AVAILABLE DATA
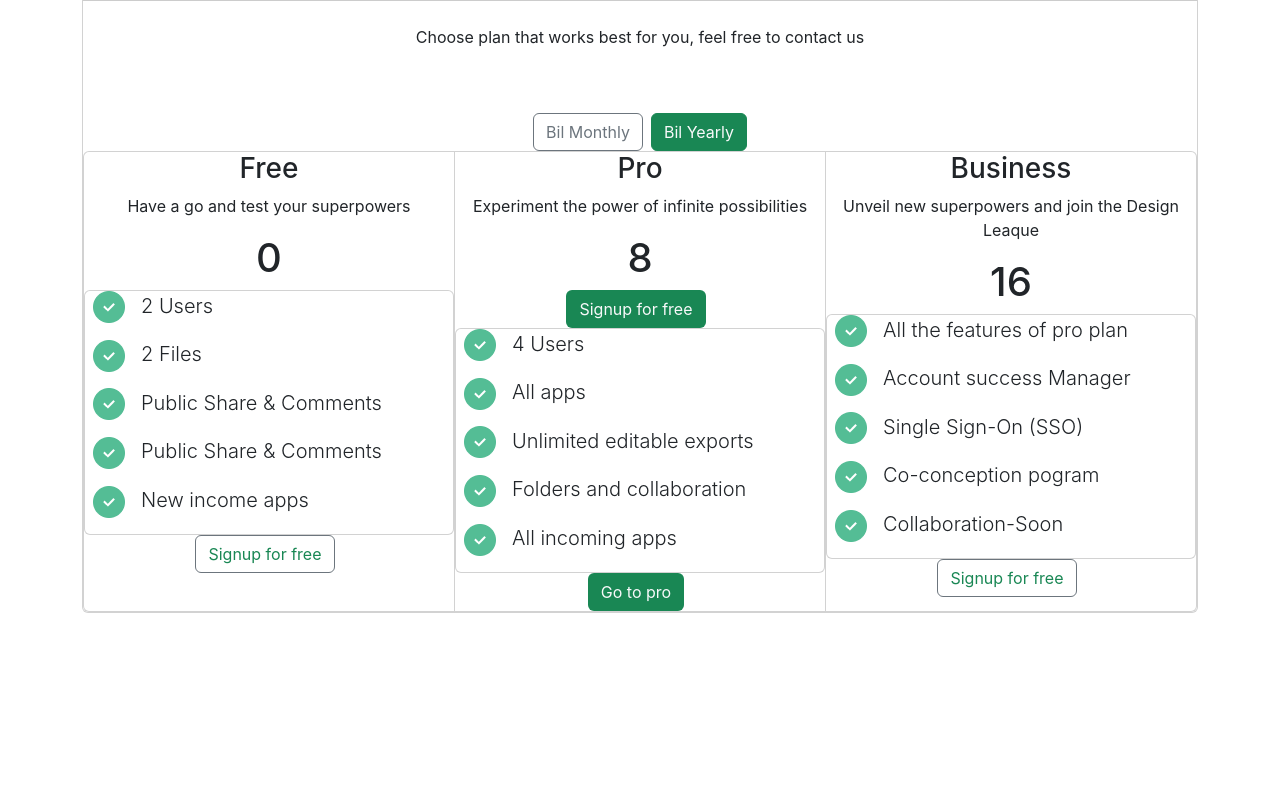
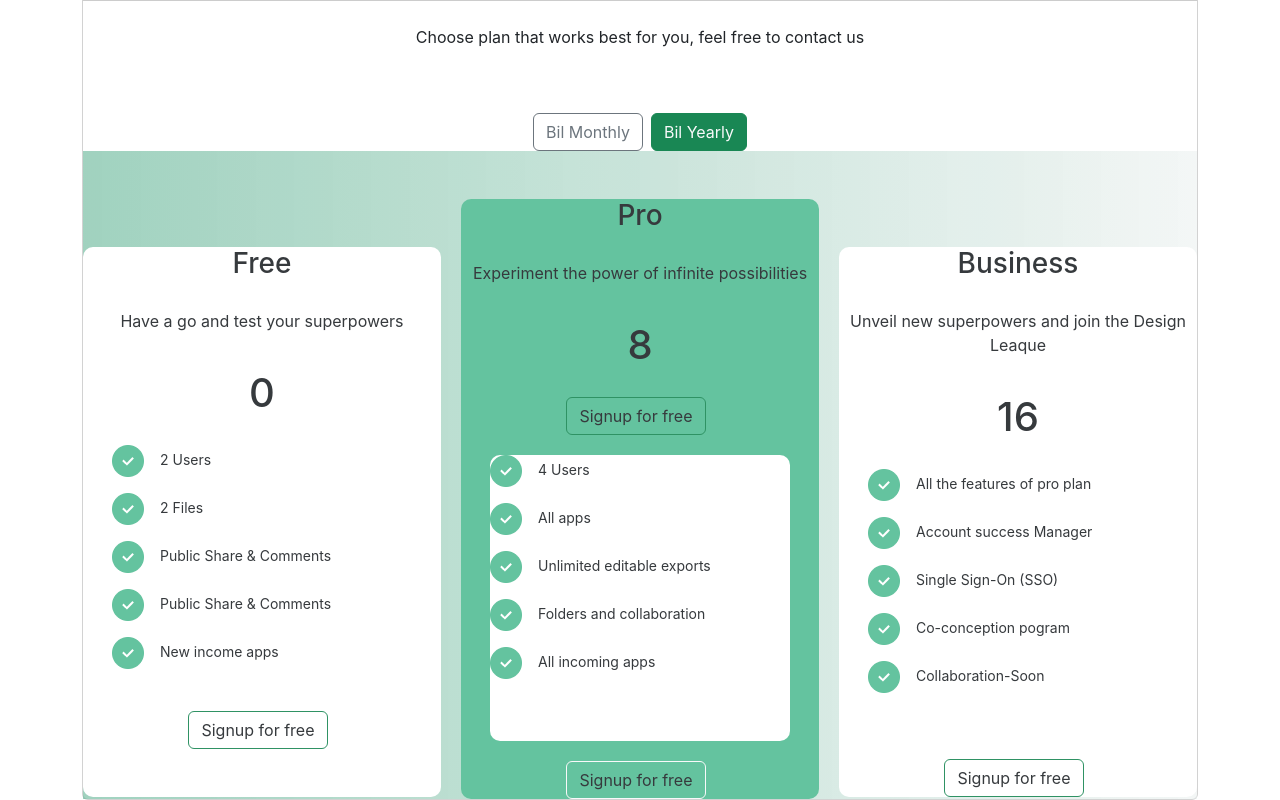
Before and after one commit to Syeda-Kashfa/Landing-page, a plain HTML site: page index.html in a window 1280 px wide. Shown: the part 2923-3723 px from the top of the page. Before the commit the page ends 3536 px from the top, so only its background shows below. Drawn offline with nearby package versions, Linux system fonts and the light colour scheme; a web font is replaced by a local one.

Commit message:
cards are done

```diff
--- a/index.html
+++ b/index.html
@@ -155,61 +155,59 @@ That’s Right For You</h1>
   <div class="d-grid gap-2 d-sm-block mt-5">
   <button class="btn btn-outline-secondary me-2 " type="submit">Bil Monthly</button><button class="btn btn-outline-success bg-success text-light " type="button">Bil Yearly</button></div>
 
-<div class="card-group ">
-  <div class="card">
+<!-- cards -->
+
+<section class="gradienTt">
+<div class="pricing mt-5">
+  <div class="card1 mt-5">
     <h3>Free</h3>
     <p>Have a go  and test your  superpowers</p>
     <h1>0</h1>
-    <div class="card align-items-start ps-2">
-    <p class="lead"><img src="Images/Subtract.png" alt="" class="pe-3">2 Users</p>
-    <p class="lead"><img src="Images/Subtract.png" alt="" class="pe-3">2 Files</p>
-     <p class="lead"><img src="Images/Subtract.png" alt="" class="pe-3">Public Share & Comments</p>
-      <p class="lead"><img src="Images/Subtract.png" alt="" class="pe-3">Public Share & Comments</p>
-       <p class="lead"><img src="Images/Subtract.png" alt="" class="pe-3">New income apps</p> </div>
-       <div class="justify-content-center">
-       <button class="btn btn-outline-secondary me-2 text-success" type="submit">Signup for free</button></div>
-
+    <div class="pr1">
+    <p><img src="Images/Subtract.png" alt="" class="pe-3">2 Users</p>
+    <p><img src="Images/Subtract.png" alt="" class="pe-3">2 Files</p>
+     <p><img src="Images/Subtract.png" alt="" class="pe-3">Public Share & Comments</p>
+      <p ><img src="Images/Subtract.png" alt="" class="pe-3">Public Share & Comments</p>
+       <p><img src="Images/Subtract.png" alt="" class="pe-3">New income apps</p>
+    </div>
+       <div class="justify-content-center mb-5">
+       <button class="btn btn-outline-success me-2 text-dark" type="submit">Signup for free</button></div>
   </div>
-  <div class="card">
-   <h3>Pro</h3>
+   <div class="card2">
+    <h3>Pro</h3>
     <p>Experiment the power of infinite possibilities</p>
     <h1>8</h1>
-    <div class="justify-content-center">
-       <button class="btn bg-success text-light me-2 text-success" type="submit">Signup for free</button></div>
-    <div class="card align-items-start ps-2">
-    <p class="lead"><img src="Images/Subtract.png" alt="" class="pe-3">4 Users</p>
-    <p class="lead"><img src="Images/Subtract.png" alt="" class="pe-3">All apps</p>
-     <p class="lead"><img src="Images/Subtract.png" alt="" class="pe-3">Unlimited editable exports</p>
-      <p class="lead"><img src="Images/Subtract.png" alt="" class="pe-3">Folders and collaboration </p>
-       <p class="lead"><img src="Images/Subtract.png" alt="" class="pe-3">All incoming apps</p> </div>
+   <div class="justify-content-center">
+       <button class="btn btn-outline-success me-2 text-dark" type="submit">Signup for free</button></div>
+    <div class="pr2">
+    <p><img src="Images/Subtract.png" alt="" class="pe-3">4 Users</p>
+    <p ><img src="Images/Subtract.png" alt="" class="pe-3">All apps</p>
+     <p><img src="Images/Subtract.png" alt="" class="pe-3">Unlimited editable exports</p>
+      <p ><img src="Images/Subtract.png" alt="" class="pe-3">Folders and collaboration </p>
+       <p><img src="Images/Subtract.png" alt="" class="pe-3">All incoming apps</p> </div>
        <div class="justify-content-center">
-       <button class="btn bg-success me-2 text-success text-light" type="submit">Go to pro</button></div>
-  </div>
-  <div class="card">
-   <h3>Business</h3>
+       <button class="btn btn-outline-light me-2 text-dark" type="submit">Signup for free</button></div>
+   </div>
+    <div class="card3 mt-5">
+      <h3>Business</h3>
     <p>Unveil new superpowers and join the Design Leaque</p>
     <h1>16</h1>
-    <div class="card align-items-start ps-2">
-    <p class="lead"><img src="Images/Subtract.png" alt="" class="pe-3">All the features of pro plan
-    <p class="lead"><img src="Images/Subtract.png" alt="" class="pe-3">Account success Manager</p>
-     <p class="lead"><img src="Images/Subtract.png" alt="" class="pe-3">Single Sign-On (SSO)</p>
-      <p class="lead"><img src="Images/Subtract.png" alt="" class="pe-3">Co-conception pogram</p>
-       <p class="lead"><img src="Images/Subtract.png" alt="" class="pe-3">Collaboration-Soon</p> </div>
+    <div class="pr1">
+    <p ><img src="Images/Subtract.png" alt="" class="pe-3">All the features of pro plan
+    <p><img src="Images/Subtract.png" alt="" class="pe-3">Account success Manager</p>
+     <p><img src="Images/Subtract.png" alt="" class="pe-3">Single Sign-On (SSO)</p>
+      <p><img src="Images/Subtract.png" alt="" class="pe-3">Co-conception pogram</p>
+       <p><img src="Images/Subtract.png" alt="" class="pe-3">Collaboration-Soon</p> </div>
        <div class="justify-content-center">
-       <button class="btn btn-outline-secondary me-2 text-success" type="submit">Signup for free</button></div>
-  </div>
+       <button class="btn btn-outline-success me-2 text-dark" type="submit">Signup for free</button></div>
+    </div>
 </div>
-
-
-
-
-
-
-
 
 
 </div>
 
+</div>
+</section>
 
 
 
--- a/style.css
+++ b/style.css
@@ -14,3 +14,66 @@
     height: 50px;
 
 }
+.pricing{
+    display: flex;
+    gap: 20px;
+    height: 600px;
+    width: 100%;
+
+}
+.card1{
+    height: 550px;
+    width: 100%;
+    background: #fff;
+    display: flex;
+    flex-direction: column;
+    gap: 20px;
+    border-radius: 10px;
+
+
+}
+.pr1{
+    text-align: start;
+    background: #ffffff83;
+    border-radius: 10px;
+    width: 300px;
+    align-self: center;
+    height: 300px;
+    font-size: 14px;
+}
+.card2{
+    height: 600px;
+    width: 100%;
+    background: rgb(84, 189, 149);
+    display: flex;
+    flex-direction: column;
+    gap: 20px;
+    border-radius: 10px;
+
+}
+.card3{
+    height: 550px;
+    width: 100%;
+    background: #fff;
+    display: flex;
+    flex-direction: column;
+    gap: 20px;
+    border-radius: 10px;
+
+}
+button .btN{
+    background: rgba(133, 218, 185, 0.81);
+    border: 2px solid white;
+}
+.pr2{
+    text-align: start;
+    background: #fff;
+    border-radius: 10px;
+    width: 300px;
+    align-self: center;
+    height: 300px;
+    font-size: 14px;
+}
+.gradienTt{
+    background: linear-gradient( to left, rgba(231, 237, 236, 0.52),rgba(89, 176, 143, 0.636));
+    opacity: 90%;}
```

PROBLEM TO SOLVE
List all lines in the material containing the string "Files".

EXERCISE RESULT
-    <p class="lead"><img src="Images/Subtract.png" alt="" class="pe-3">2 Files</p>
+    <p><img src="Images/Subtract.png" alt="" class="pe-3">2 Files</p>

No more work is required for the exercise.